▶ Your assignment:
Please copy the data exactly as it stands, minus the images.

▶ Source information:
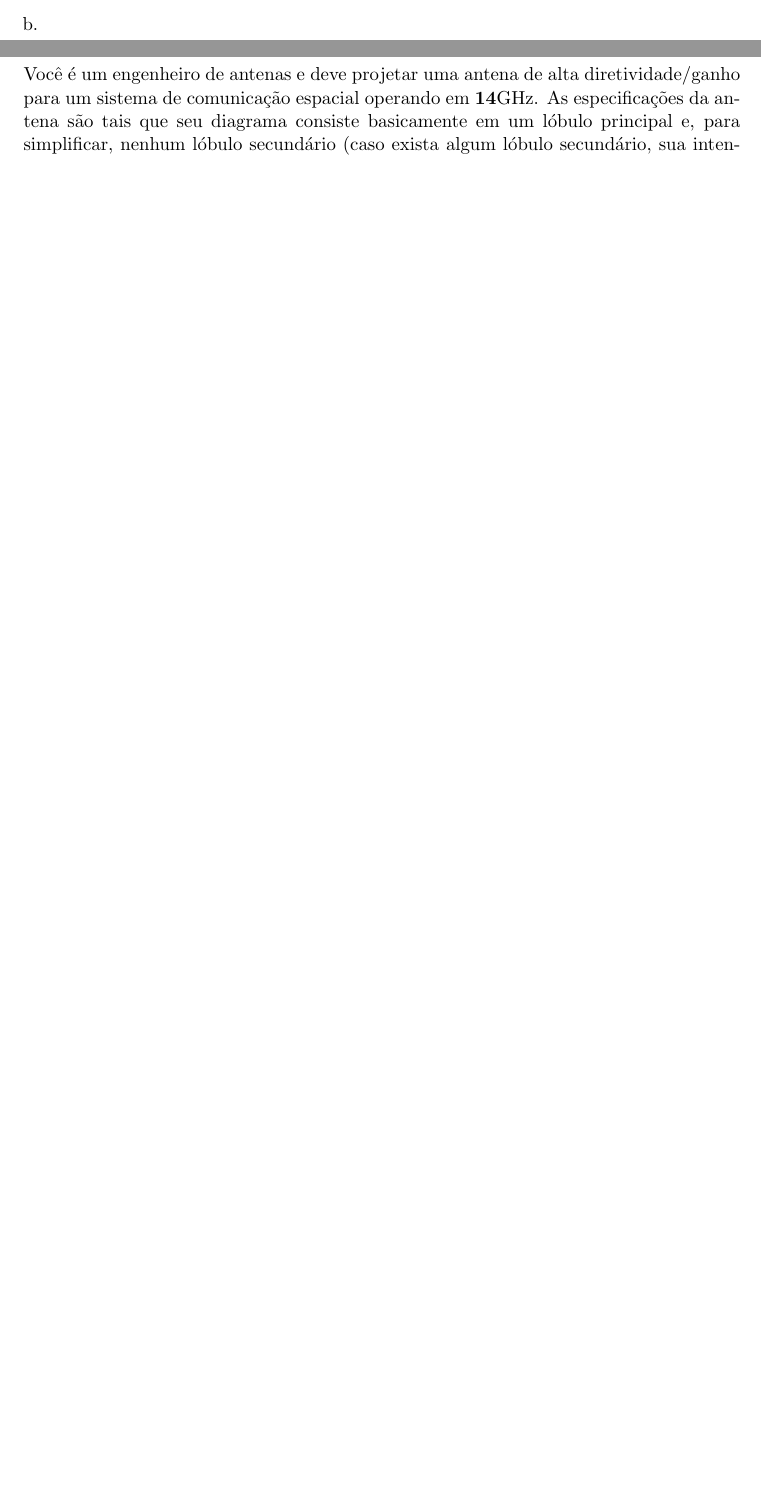
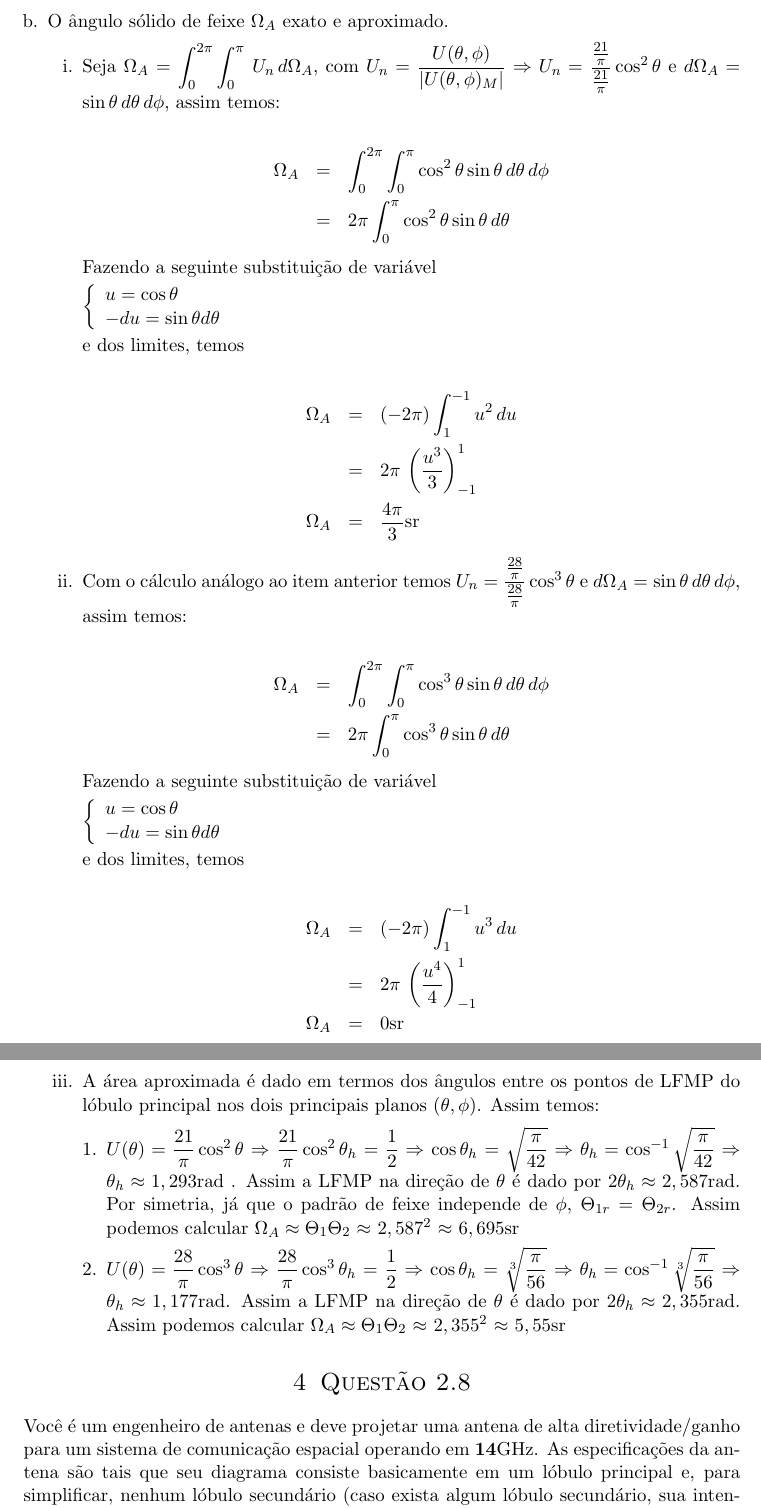
Before and after one commit to ogeniz/programming, a LaTeX problem sheet (LaTeX/TeleCom/TI0065/assignment_1.tex): two parts of pages 4 and 5 of 6 before the commit and two parts of pages 5 and 6 of 7 after it, joined at a grey line, cut at the place of the change, the shorter picture padded with empty space. Compiled offline with pdfLaTeX; the source files are stored in an older character set and shown here as Unicode.

Commit message:
Questão 2.7 da 1a. lista, item b concluído

```diff
--- a/LaTeX/TeleCom/TI0065/assignment_1.tex
+++ b/LaTeX/TeleCom/TI0065/assignment_1.tex
@@ -282,9 +282,129 @@ $ \left\{\begin{array}{l|l}
 
                      \end{enumerate}
 
-                   \item
+                   \item O ângulo sólido de feixe $\Omega_{A}$ exato e
+                     aproximado.
 
-                   \end{enumerate}
+                     \begin{enumerate}[i.]
+                     \item Seja $\Omega_{A}$ $=$
+                       $\displaystyle \int^{2\pi}_{0}\int^{\pi}_{0}$
+                       $U_{n} \, d\Omega_{A}$, com
+                       $U_{n} =
+                       \dfrac{U(\theta,\phi)}{\left|U(\theta,\phi)_{M}\right|}$
+                       $\Rightarrow$
+                       $U_{n} = \dfrac{\frac{21}{\pi}}{\frac{21}{\pi}}
+                       \cos^{2}{\theta}$ e
+                       $d\Omega_{A} = \sin{\theta} \, d\theta \,
+                       d\phi$, assim temos:
+
+                       \begin{eqnarray*}
+                         \Omega_{A} & = &
+                                          \int^{2\pi}_{0}\int^{\pi}_{0}
+                                          \cos^{2}{\theta}\sin{\theta}
+                                          \, d\theta \, d\phi \\
+                                    & = & 2\pi \int^{\pi}_{0}
+                                          \cos^{2}{\theta}\sin{\theta}
+                                          \, d\theta
+                       \end{eqnarray*}
+
+                       Fazendo a seguinte substituição de variável
+
+
+                       $ \left\{\begin{array}{l}
+                                  u = \cos{\theta} \\
+                                  -du = \sin{\theta} d\theta
+                                \end{array}\right.
+                              $
+
+                              e dos limites, temos
+
+                      \begin{eqnarray*}
+                        \Omega_{A} & = & (-2\pi) \int^{-1}_{1}u^{2} \, du \\
+                                   & = & 2\pi \, \left(\dfrac{u^{3}}{3}\right)^{1}_{-1} \\
+                        \Omega_{A} & = & \dfrac{4\pi}{3} \si{\steradian}
+                      \end{eqnarray*}
+
+                    \item Com o cálculo análogo ao item anterior temos
+                      $U_{n} = \dfrac{\frac{28}{\pi}}{\frac{28}{\pi}}
+                      \cos^{3}{\theta}$ e
+                      $d\Omega_{A} = \sin{\theta} \, d\theta \,
+                      d\phi$, assim temos:
+
+                       \begin{eqnarray*}
+                         \Omega_{A} & = &
+                                          \int^{2\pi}_{0}\int^{\pi}_{0}
+                                          \cos^{3}{\theta}\sin{\theta}
+                                          \, d\theta \, d\phi \\
+                                    & = & 2\pi \int^{\pi}_{0}
+                                          \cos^{3}{\theta}\sin{\theta}
+                                          \, d\theta
+                       \end{eqnarray*}
+
+                       Fazendo a seguinte substituição de variável
+
+
+                       $ \left\{\begin{array}{l}
+                                  u = \cos{\theta} \\
+                                  -du = \sin{\theta} d\theta
+                                \end{array}\right.
+                              $
+
+                              e dos limites, temos
+
+                      \begin{eqnarray*}
+                        \Omega_{A} & = & (-2\pi) \int^{-1}_{1}u^{3} \, du \\
+                                   & = & 2\pi \, \left(\dfrac{u^{4}}{4}\right)^{1}_{-1} \\
+                        \Omega_{A} & = & 0 \si{\steradian}
+                      \end{eqnarray*}
+
+                    \item A área aproximada é dado em termos dos
+                      ângulos entre os pontos de LFMP do lóbulo
+                      principal nos dois principais planos
+                      $(\theta,\phi)$. Assim temos:
+
+                      \begin{enumerate}[1.]
+                      \item
+                        $U(\theta) = \dfrac{21}{\pi}\cos^{2}{\theta}$
+                        $\Rightarrow$
+                        $\dfrac{21}{\pi}\cos^{2}{\theta_{h}}$ $=$
+                        $\dfrac{1}{2}$ $\Rightarrow$
+                        $\cos{\theta_{h}}$ $=$
+                        $\sqrt{\dfrac{\pi}{42}}$ $\Rightarrow$
+                        $\theta_{h} =
+                        \cos^{-1}{\sqrt{\dfrac{\pi}{42}}}$
+                        $\Rightarrow$
+                        $\theta_{h} \approx 1,293 \si{\radian}$
+                        . Assim a LFMP na direção de $\theta$ é dado
+                        por $2\theta_{h} \approx 2,587 \si{\radian}$.
+                        Por simetria, já que o padrão de feixe
+                        independe de $\phi$,
+                        $\Theta_{1r} = \Theta_{2r}$. Assim podemos
+                        calcular
+                        $\Omega_{A} \approx \Theta_{1} \Theta_{2}$
+                        $\approx$ $2,587^{2}$ $\approx$
+                        $6,695 \si{\steradian}$
+                      \item
+                        $U(\theta) = \dfrac{28}{\pi}\cos^{3}{\theta}$
+                        $\Rightarrow$
+                        $\dfrac{28}{\pi}\cos^{3}{\theta_{h}}$ $=$
+                        $\dfrac{1}{2}$ $\Rightarrow$
+                        $\cos{\theta_{h}}$ $=$
+                        $\sqrt[3]{\dfrac{\pi}{56}}$ $\Rightarrow$
+                        $\theta_{h} =
+                        \cos^{-1}{\sqrt[3]{\dfrac{\pi}{56}}}$
+                        $\Rightarrow$
+                        $\theta_{h} \approx 1,177 \si{\radian}$.
+                        Assim a LFMP na direção de $\theta$ é dado por
+                        $2\theta_{h} \approx 2,355 \si{\radian}$. Assim podemos
+                        calcular
+                        $\Omega_{A} \approx \Theta_{1} \Theta_{2}$
+                        $\approx$ $2,355^{2}$ $\approx$
+                        $5,55 \si{\steradian}$
+                      \end{enumerate}
+
+                    \end{enumerate}
+
+                  \end{enumerate}
 
 
 \section{Questão 2.8}
```
Also changed, not shown: LaTeX/TeleCom/TI0065/assignment_1.tex (10 more changed lines).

▶ Exercise result:
Before and after one commit to ogeniz/programming, a LaTeX problem sheet (LaTeX/TeleCom/TI0065/assignment_1.tex): two parts of pages 4 and 5 of 6 before the commit and two parts of pages 5 and 6 of 7 after it, joined at a grey line, cut at the place of the change, the shorter picture padded with empty space. Compiled offline with pdfLaTeX; the source files are stored in an older character set and shown here as Unicode.

Commit message:
Questão 2.7 da 1a. lista, item b concluído

```diff
--- a/LaTeX/TeleCom/TI0065/assignment_1.tex
+++ b/LaTeX/TeleCom/TI0065/assignment_1.tex
@@ -282,9 +282,129 @@ $ \left\{\begin{array}{l|l}
 
                      \end{enumerate}
 
-                   \item
+                   \item O ângulo sólido de feixe $\Omega_{A}$ exato e
+                     aproximado.
 
-                   \end{enumerate}
+                     \begin{enumerate}[i.]
+                     \item Seja $\Omega_{A}$ $=$
+                       $\displaystyle \int^{2\pi}_{0}\int^{\pi}_{0}$
+                       $U_{n} \, d\Omega_{A}$, com
+                       $U_{n} =
+                       \dfrac{U(\theta,\phi)}{\left|U(\theta,\phi)_{M}\right|}$
+                       $\Rightarrow$
+                       $U_{n} = \dfrac{\frac{21}{\pi}}{\frac{21}{\pi}}
+                       \cos^{2}{\theta}$ e
+                       $d\Omega_{A} = \sin{\theta} \, d\theta \,
+                       d\phi$, assim temos:
+
+                       \begin{eqnarray*}
+                         \Omega_{A} & = &
+                                          \int^{2\pi}_{0}\int^{\pi}_{0}
+                                          \cos^{2}{\theta}\sin{\theta}
+                                          \, d\theta \, d\phi \\
+                                    & = & 2\pi \int^{\pi}_{0}
+                                          \cos^{2}{\theta}\sin{\theta}
+                                          \, d\theta
+                       \end{eqnarray*}
+
+                       Fazendo a seguinte substituição de variável
+
+
+                       $ \left\{\begin{array}{l}
+                                  u = \cos{\theta} \\
+                                  -du = \sin{\theta} d\theta
+                                \end{array}\right.
+                              $
+
+                              e dos limites, temos
+
+                      \begin{eqnarray*}
+                        \Omega_{A} & = & (-2\pi) \int^{-1}_{1}u^{2} \, du \\
+                                   & = & 2\pi \, \left(\dfrac{u^{3}}{3}\right)^{1}_{-1} \\
+                        \Omega_{A} & = & \dfrac{4\pi}{3} \si{\steradian}
+                      \end{eqnarray*}
+
+                    \item Com o cálculo análogo ao item anterior temos
+                      $U_{n} = \dfrac{\frac{28}{\pi}}{\frac{28}{\pi}}
+                      \cos^{3}{\theta}$ e
+                      $d\Omega_{A} = \sin{\theta} \, d\theta \,
+                      d\phi$, assim temos:
+
+                       \begin{eqnarray*}
+                         \Omega_{A} & = &
+                                          \int^{2\pi}_{0}\int^{\pi}_{0}
+                                          \cos^{3}{\theta}\sin{\theta}
+                                          \, d\theta \, d\phi \\
+                                    & = & 2\pi \int^{\pi}_{0}
+                                          \cos^{3}{\theta}\sin{\theta}
+                                          \, d\theta
+                       \end{eqnarray*}
+
+                       Fazendo a seguinte substituição de variável
+
+
+                       $ \left\{\begin{array}{l}
+                                  u = \cos{\theta} \\
+                                  -du = \sin{\theta} d\theta
+                                \end{array}\right.
+                              $
+
+                              e dos limites, temos
+
+                      \begin{eqnarray*}
+                        \Omega_{A} & = & (-2\pi) \int^{-1}_{1}u^{3} \, du \\
+                                   & = & 2\pi \, \left(\dfrac{u^{4}}{4}\right)^{1}_{-1} \\
+                        \Omega_{A} & = & 0 \si{\steradian}
+                      \end{eqnarray*}
+
+                    \item A área aproximada é dado em termos dos
+                      ângulos entre os pontos de LFMP do lóbulo
+                      principal nos dois principais planos
+                      $(\theta,\phi)$. Assim temos:
+
+                      \begin{enumerate}[1.]
+                      \item
+                        $U(\theta) = \dfrac{21}{\pi}\cos^{2}{\theta}$
+                        $\Rightarrow$
+                        $\dfrac{21}{\pi}\cos^{2}{\theta_{h}}$ $=$
+                        $\dfrac{1}{2}$ $\Rightarrow$
+                        $\cos{\theta_{h}}$ $=$
+                        $\sqrt{\dfrac{\pi}{42}}$ $\Rightarrow$
+                        $\theta_{h} =
+                        \cos^{-1}{\sqrt{\dfrac{\pi}{42}}}$
+                        $\Rightarrow$
+                        $\theta_{h} \approx 1,293 \si{\radian}$
+                        . Assim a LFMP na direção de $\theta$ é dado
+                        por $2\theta_{h} \approx 2,587 \si{\radian}$.
+                        Por simetria, já que o padrão de feixe
+                        independe de $\phi$,
+                        $\Theta_{1r} = \Theta_{2r}$. Assim podemos
+                        calcular
+                        $\Omega_{A} \approx \Theta_{1} \Theta_{2}$
+                        $\approx$ $2,587^{2}$ $\approx$
+                        $6,695 \si{\steradian}$
+                      \item
+                        $U(\theta) = \dfrac{28}{\pi}\cos^{3}{\theta}$
+                        $\Rightarrow$
+                        $\dfrac{28}{\pi}\cos^{3}{\theta_{h}}$ $=$
+                        $\dfrac{1}{2}$ $\Rightarrow$
+                        $\cos{\theta_{h}}$ $=$
+                        $\sqrt[3]{\dfrac{\pi}{56}}$ $\Rightarrow$
+                        $\theta_{h} =
+                        \cos^{-1}{\sqrt[3]{\dfrac{\pi}{56}}}$
+                        $\Rightarrow$
+                        $\theta_{h} \approx 1,177 \si{\radian}$.
+                        Assim a LFMP na direção de $\theta$ é dado por
+                        $2\theta_{h} \approx 2,355 \si{\radian}$. Assim podemos
+                        calcular
+                        $\Omega_{A} \approx \Theta_{1} \Theta_{2}$
+                        $\approx$ $2,355^{2}$ $\approx$
+                        $5,55 \si{\steradian}$
+                      \end{enumerate}
+
+                    \end{enumerate}
+
+                  \end{enumerate}
 
 
 \section{Questão 2.8}
```
Also changed, not shown: LaTeX/TeleCom/TI0065/assignment_1.tex (10 more changed lines).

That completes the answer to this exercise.